[[ Data excerpts, beginning ]]

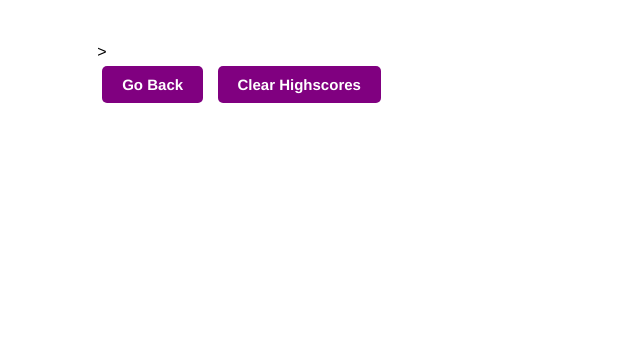
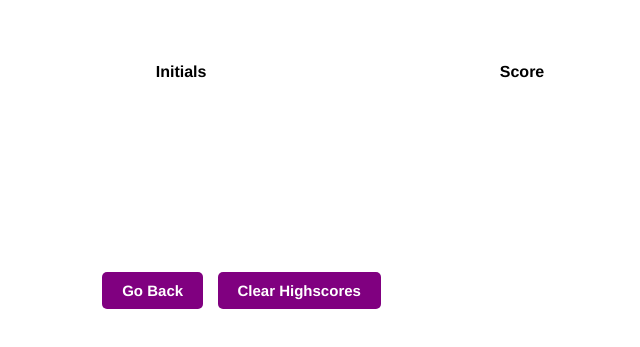
Before and after one commit to EthanC29/Coding-Quiz, a plain HTML site: page highscores.html in a window 1280 px wide. Both pictures are taken after a click on the button "Clear Highscores". Shown: the part 145-492 px from the top of the page, without its empty margins (290-930 px from the left). Drawn offline with Linux system fonts and the light colour scheme.

Commit message:
mostly done

```diff
--- a/assets/css/style.css
+++ b/assets/css/style.css
@@ -94,3 +94,22 @@ main {
     height: 30px;
     margin: 5px;
 }
+
+
+
+/** highscores.html */
+
+#ordered-scores {
+    display: flex;
+    flex-direction: column;
+    padding: 5px 10px;
+}
+
+#ordered-scores li {
+    margin: 5px 0;
+    padding: 10px 10%;
+    display: flex;
+    flex-direction: row;
+    justify-content: space-between;
+    font-weight: bold;
+}
--- a/assets/js/javascriptHS.js
+++ b/assets/js/javascriptHS.js
@@ -1,6 +1,6 @@
 let clearHS = document.querySelector("#clear");
 
-
+let goBack = document.querySelector("#go-back");
 
 
 var body = document.body;
@@ -18,26 +18,119 @@ li3Name = document.createElement("div");
 li4Name = document.createElement("div");
 li5Name = document.createElement("div");
 
+li1NameText = document.createElement("span");
+li2NameText = document.createElement("span");
+li3NameText = document.createElement("span");
+li4NameText = document.createElement("span");
+li5NameText = document.createElement("span");
+
 li1Score = document.createElement("div");
 li2Score = document.createElement("div");
 li3Score = document.createElement("div");
 li4Score = document.createElement("div");
 li5Score = document.createElement("div");
 
+li1ScoreText = document.createElement("span");
+li2ScoreText = document.createElement("span");
+li3ScoreText = document.createElement("span");
+li4ScoreText = document.createElement("span");
+li5ScoreText = document.createElement("span");
+
 
 
 // display scores from localStorage to scoreboard
-let displayScores = function() {
+var loadScoreboard = function() {
 
-    if (playerHighscore[0].name !== null) {
+    if (localStorage.getItem("player0.name") !== "N/A" && localStorage.getItem("player0.score") !== "N/A") {
 
         olEl.appendChild(li1);
         li1.appendChild(li1Name);
+        li1Name.textContent = localStorage.getItem("player0.name");
+        li1.appendChild(li1Score);
+        li1Score.textContent = localStorage.getItem("player0.score");
+
+        li1.setAttribute("style", "background-color: rgb(170, 215, 255); font-weight: normal;");
+
+    };
+
+    if (localStorage.getItem("player1.name") !== "N/A" && localStorage.getItem("player1.score") !== "N/A") {
+
+        olEl.appendChild(li2);
+        li2.appendChild(li2Name);
+        li2Name.textContent = localStorage.getItem("player1.name");
+        li2.appendChild(li2Score);
+        li2Score.textContent = localStorage.getItem("player1.score");
+
+        li2.setAttribute("style", "background-color: rgb(170, 215, 255); font-weight: normal;");
+
+    };
+
+    if (localStorage.getItem("player2.name") !== "N/A" && localStorage.getItem("player2.score") !== "N/A") {
+
+        olEl.appendChild(li3);
+        li3.appendChild(li3Name);
+        li3Name.textContent = localStorage.getItem("player2.name");
+        li3.appendChild(li3Score);
+        li3Score.textContent = localStorage.getItem("player2.score");
+
+        li3.setAttribute("style", "background-color: rgb(170, 215, 255); font-weight: normal;");
+
+    };
+
+    if (localStorage.getItem("player3.name") !== "N/A" && localStorage.getItem("player3.score") !== "N/A") {
+
+        olEl.appendChild(li4);
+        li4.appendChild(li4Name);
+        li4Name.textContent = localStorage.getItem("player3.name");
+        li4.appendChild(li4Score);
+        li4Score.textContent = localStorage.getItem("player3.score");
+
+        li4.setAttribute("style", "background-color: rgb(170, 215, 255); font-weight: normal;");
+
+    };
+
+    if (localStorage.getItem("player4.name") !== "N/A" && localStorage.getItem("player4.score") !== "N/A") {
+
+        olEl.appendChild(li5);
+        li5.appendChild(li5Name);
+        li5Name.textContent = localStorage.getItem("player4.name");
+        li5.appendChild(li5Score);
+        li5Score.textContent = localStorage.getItem("player4.score");
+
+        li5.setAttribute("style", "background-color: rgb(170, 215, 255); font-weight: normal;");
+
+    };
+
+};
+
+loadScoreboard();
+
+var clearScoreboard = function() {
+
+    localStorage.setItem("player0.name", "N/A");
+    localStorage.setItem("player0.score", "N/A");
+    localStorage.setItem("player1.name", "N/A");
+    localStorage.setItem("player1.score", "N/A");
+    localStorage.setItem("player2.name", "N/A");
+    localStorage.setItem("player2.score", "N/A");
+    localStorage.setItem("player3.name", "N/A");
+    localStorage.setItem("player3.score", "N/A");
+    localStorage.setItem("player4.name", "N/A");
+    localStorage.setItem("player4.score", "N/A");
+
+    li1.setAttribute("style", "background-color: white;");
+    li2.setAttribute("style", "background-color: white;");
+    li3.setAttribute("style", "background-color: white;");
+    li4.setAttribute("style", "background-color: white;");
+    li5.setAttribute("style", "background-color: white;");
+
+};
+
+var backMainPage = function() {
+    location.href = "index.html";
+};
 
 
-    }
+clearHS.addEventListener("click", clearScoreboard);
 
-
-
-
-}
+goBack.addEventListener("click", backMainPage);
--- a/highscores.html
+++ b/highscores.html
@@ -22,8 +22,9 @@
             <section class="highscore-section">
 
                 <ol id="ordered-scores">
+                    <li><div>Initials</div><div>Score</div></li>
 
-                </ol>>
+                </ol>
 
             </section>
 
@@ -31,7 +32,7 @@
             <section id="highscore-buttons">
 
                 <!-- "Go Back" button -->
-                <button class="btn" id="go-back" href="index.html">Go Back</button>
+                <button class="btn" id="go-back">Go Back</button>
 
                 <!-- "Clear Highscores" button -->
                 <button class="btn" id="clear">Clear Highscores</button>
--- a/index.html
+++ b/index.html
@@ -72,7 +72,7 @@
                 <input type="text" id="initials" name="initials"></input>
 
                 <!-- submit button -->
-                <button class="btn" id="submit-initials" type="submit" form="initials">Submit</button>
+                <button class="btn" id="submit-initials" type="submit" form="score-form">Submit</button>
 
             </form>
 
@@ -83,8 +83,6 @@
 
         </main>
 
-        <script src="https://code.jquery.com/jquery-3.5.1.min.js"></script>
-
         <script type="text/javascript" src="assets/js/javascript.js"></script>
     </body>
 
```
Also changed, not shown: assets/js/javascript.js (+73 -19 lines).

[[ Data excerpts, end ]]

Repeat the records in full, exactly as they appear, without the pictures.

Solution to this task →
Before and after one commit to EthanC29/Coding-Quiz, a plain HTML site: page highscores.html in a window 1280 px wide. Both pictures are taken after a click on the button "Clear Highscores". Shown: the part 145-492 px from the top of the page, without its empty margins (290-930 px from the left). Drawn offline with Linux system fonts and the light colour scheme.

Commit message:
mostly done

```diff
--- a/assets/css/style.css
+++ b/assets/css/style.css
@@ -94,3 +94,22 @@ main {
     height: 30px;
     margin: 5px;
 }
+
+
+
+/** highscores.html */
+
+#ordered-scores {
+    display: flex;
+    flex-direction: column;
+    padding: 5px 10px;
+}
+
+#ordered-scores li {
+    margin: 5px 0;
+    padding: 10px 10%;
+    display: flex;
+    flex-direction: row;
+    justify-content: space-between;
+    font-weight: bold;
+}
--- a/assets/js/javascriptHS.js
+++ b/assets/js/javascriptHS.js
@@ -1,6 +1,6 @@
 let clearHS = document.querySelector("#clear");
 
-
+let goBack = document.querySelector("#go-back");
 
 
 var body = document.body;
@@ -18,26 +18,119 @@ li3Name = document.createElement("div");
 li4Name = document.createElement("div");
 li5Name = document.createElement("div");
 
+li1NameText = document.createElement("span");
+li2NameText = document.createElement("span");
+li3NameText = document.createElement("span");
+li4NameText = document.createElement("span");
+li5NameText = document.createElement("span");
+
 li1Score = document.createElement("div");
 li2Score = document.createElement("div");
 li3Score = document.createElement("div");
 li4Score = document.createElement("div");
 li5Score = document.createElement("div");
 
+li1ScoreText = document.createElement("span");
+li2ScoreText = document.createElement("span");
+li3ScoreText = document.createElement("span");
+li4ScoreText = document.createElement("span");
+li5ScoreText = document.createElement("span");
+
 
 
 // display scores from localStorage to scoreboard
-let displayScores = function() {
+var loadScoreboard = function() {
 
-    if (playerHighscore[0].name !== null) {
+    if (localStorage.getItem("player0.name") !== "N/A" && localStorage.getItem("player0.score") !== "N/A") {
 
         olEl.appendChild(li1);
         li1.appendChild(li1Name);
+        li1Name.textContent = localStorage.getItem("player0.name");
+        li1.appendChild(li1Score);
+        li1Score.textContent = localStorage.getItem("player0.score");
+
+        li1.setAttribute("style", "background-color: rgb(170, 215, 255); font-weight: normal;");
+
+    };
+
+    if (localStorage.getItem("player1.name") !== "N/A" && localStorage.getItem("player1.score") !== "N/A") {
+
+        olEl.appendChild(li2);
+        li2.appendChild(li2Name);
+        li2Name.textContent = localStorage.getItem("player1.name");
+        li2.appendChild(li2Score);
+        li2Score.textContent = localStorage.getItem("player1.score");
+
+        li2.setAttribute("style", "background-color: rgb(170, 215, 255); font-weight: normal;");
+
+    };
+
+    if (localStorage.getItem("player2.name") !== "N/A" && localStorage.getItem("player2.score") !== "N/A") {
+
+        olEl.appendChild(li3);
+        li3.appendChild(li3Name);
+        li3Name.textContent = localStorage.getItem("player2.name");
+        li3.appendChild(li3Score);
+        li3Score.textContent = localStorage.getItem("player2.score");
+
+        li3.setAttribute("style", "background-color: rgb(170, 215, 255); font-weight: normal;");
+
+    };
+
+    if (localStorage.getItem("player3.name") !== "N/A" && localStorage.getItem("player3.score") !== "N/A") {
+
+        olEl.appendChild(li4);
+        li4.appendChild(li4Name);
+        li4Name.textContent = localStorage.getItem("player3.name");
+        li4.appendChild(li4Score);
+        li4Score.textContent = localStorage.getItem("player3.score");
+
+        li4.setAttribute("style", "background-color: rgb(170, 215, 255); font-weight: normal;");
+
+    };
+
+    if (localStorage.getItem("player4.name") !== "N/A" && localStorage.getItem("player4.score") !== "N/A") {
+
+        olEl.appendChild(li5);
+        li5.appendChild(li5Name);
+        li5Name.textContent = localStorage.getItem("player4.name");
+        li5.appendChild(li5Score);
+        li5Score.textContent = localStorage.getItem("player4.score");
+
+        li5.setAttribute("style", "background-color: rgb(170, 215, 255); font-weight: normal;");
+
+    };
+
+};
+
+loadScoreboard();
+
+var clearScoreboard = function() {
+
+    localStorage.setItem("player0.name", "N/A");
+    localStorage.setItem("player0.score", "N/A");
+    localStorage.setItem("player1.name", "N/A");
+    localStorage.setItem("player1.score", "N/A");
+    localStorage.setItem("player2.name", "N/A");
+    localStorage.setItem("player2.score", "N/A");
+    localStorage.setItem("player3.name", "N/A");
+    localStorage.setItem("player3.score", "N/A");
+    localStorage.setItem("player4.name", "N/A");
+    localStorage.setItem("player4.score", "N/A");
+
+    li1.setAttribute("style", "background-color: white;");
+    li2.setAttribute("style", "background-color: white;");
+    li3.setAttribute("style", "background-color: white;");
+    li4.setAttribute("style", "background-color: white;");
+    li5.setAttribute("style", "background-color: white;");
+
+};
+
+var backMainPage = function() {
+    location.href = "index.html";
+};
 
 
-    }
+clearHS.addEventListener("click", clearScoreboard);
 
-
-
-
-}
+goBack.addEventListener("click", backMainPage);
--- a/highscores.html
+++ b/highscores.html
@@ -22,8 +22,9 @@
             <section class="highscore-section">
 
                 <ol id="ordered-scores">
+                    <li><div>Initials</div><div>Score</div></li>
 
-                </ol>>
+                </ol>
 
             </section>
 
@@ -31,7 +32,7 @@
             <section id="highscore-buttons">
 
                 <!-- "Go Back" button -->
-                <button class="btn" id="go-back" href="index.html">Go Back</button>
+                <button class="btn" id="go-back">Go Back</button>
 
                 <!-- "Clear Highscores" button -->
                 <button class="btn" id="clear">Clear Highscores</button>
--- a/index.html
+++ b/index.html
@@ -72,7 +72,7 @@
                 <input type="text" id="initials" name="initials"></input>
 
                 <!-- submit button -->
-                <button class="btn" id="submit-initials" type="submit" form="initials">Submit</button>
+                <button class="btn" id="submit-initials" type="submit" form="score-form">Submit</button>
 
             </form>
 
@@ -83,8 +83,6 @@
 
         </main>
 
-        <script src="https://code.jquery.com/jquery-3.5.1.min.js"></script>
-
         <script type="text/javascript" src="assets/js/javascript.js"></script>
     </body>
 
```
Also changed, not shown: assets/js/javascript.js (+73 -19 lines).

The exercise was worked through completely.